Officials are being very cagey about just where they plan to put an overdose prevention site in Duncan.
And they will need to have their ducks in a row before facing any nearby residents upset with the site being located in their neighbourhood.
In June, Duncan city council already told Island Health they did not support at least one site that had been chosen. That opposition seems to have thrown the project into limbo.
But we must give a site a chance.
At least 23 people in the Cowichan Valley died in the last year and a half from overdoses. In 2015 there was just one overdose death for the entire year.
This is a public health crisis that, while it’s been in the news with everything from daunting statistics like those above to heart-wrenching personal stories from people who have lost loved ones, has not yet gotten the action from government needed to fix it.

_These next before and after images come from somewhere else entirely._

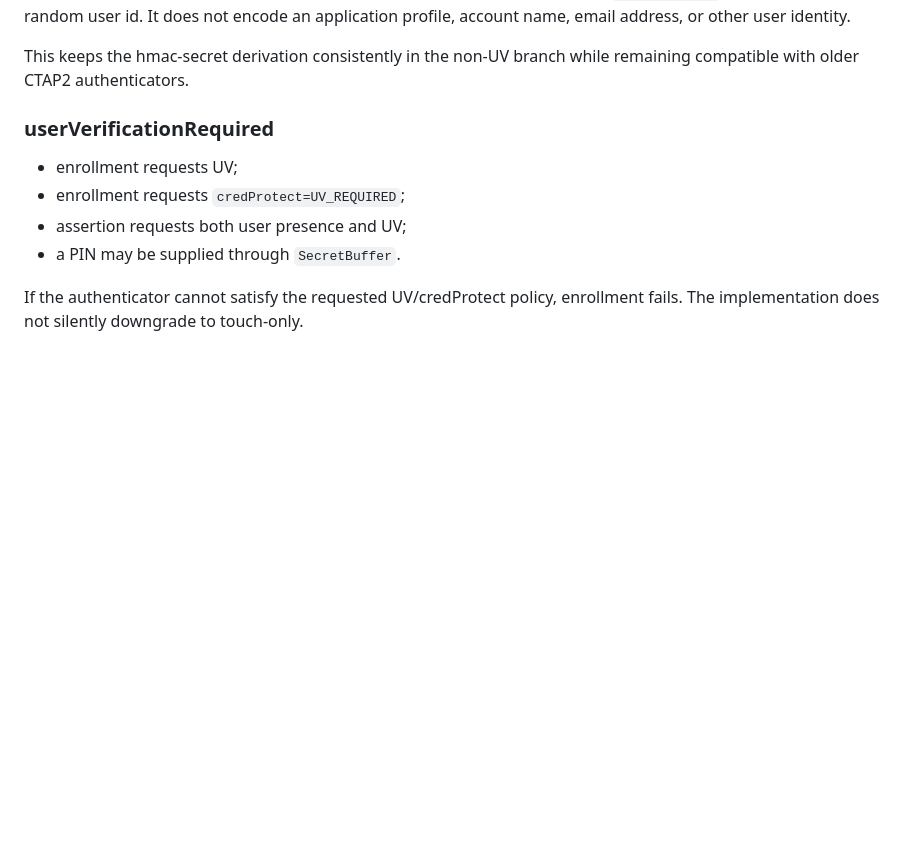
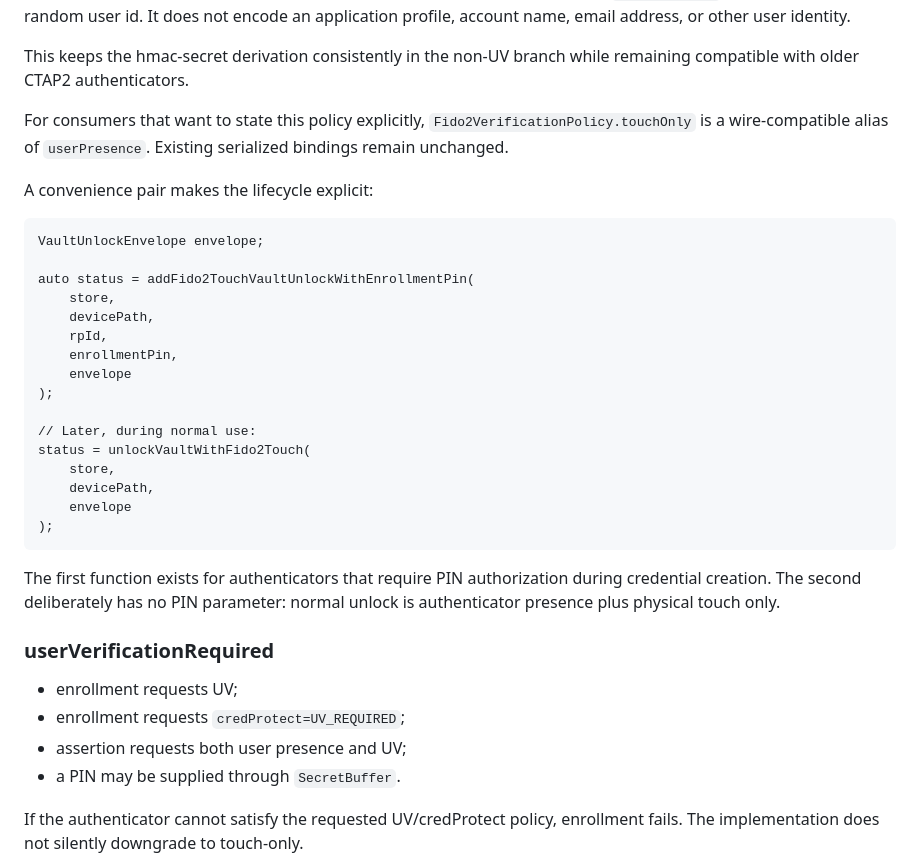
Before and after one commit to alex-1974/credentials-d, a Markdown page: docs/adr/0008-fido2-vault-key-protection.md, the part around the change. GitHub-like rendering; blank space fills up the shorter version.

Commit message:
docs(fido2): document touch-only unlock lifecycle

````diff
--- a/docs/adr/0008-fido2-vault-key-protection.md
+++ b/docs/adr/0008-fido2-vault-key-protection.md
@@ -142,6 +142,35 @@ application profile, account name, email address, or other user identity.
 
 This keeps the hmac-secret derivation consistently in the non-UV branch while
 remaining compatible with older CTAP2 authenticators.
+
+For consumers that want to state this policy explicitly,
+`Fido2VerificationPolicy.touchOnly` is a wire-compatible alias of
+`userPresence`. Existing serialized bindings remain unchanged.
+
+A convenience pair makes the lifecycle explicit:
+
+```d
+VaultUnlockEnvelope envelope;
+
+auto status = addFido2TouchVaultUnlockWithEnrollmentPin(
+    store,
+    devicePath,
+    rpId,
+    enrollmentPin,
+    envelope
+);
+
+// Later, during normal use:
+status = unlockVaultWithFido2Touch(
+    store,
+    devicePath,
+    envelope
+);
+```
+
+The first function exists for authenticators that require PIN authorization
+during credential creation. The second deliberately has no PIN parameter:
+normal unlock is authenticator presence plus physical touch only.
 
 ### userVerificationRequired
 
````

Addressing the overdose crisis will take short-term measures such as overdose prevention sites, education, and distribution of naloxone kits. But it will also take middle-term fixes too, such as treatment beds and counselling to be available on a moment’s notice so as soon as an addict expresses any willingness they have access. And then there are the long-term fixes that involve addressing the causes of addiction and early intervention.
We’ve heard the opinion expressed that the folks who are dying are doing it to themselves and we shouldn’t have to spend any more public money to intervene. Now imagine if 23 people had been killed on the Malahat in traffic fatalities in a year. Think of how up-in-arms the people would be, even though many crashes are caused by things like speeding and impaired driving — in other words, we do it to ourselves. Each new Malahat crash is front-page news though, while addicts die more anonymously.
It certainly doesn’t make the one less important than the other. Making that kind of judgment on the relative value of people’s lives is something best left alone by all of us fallible human beings.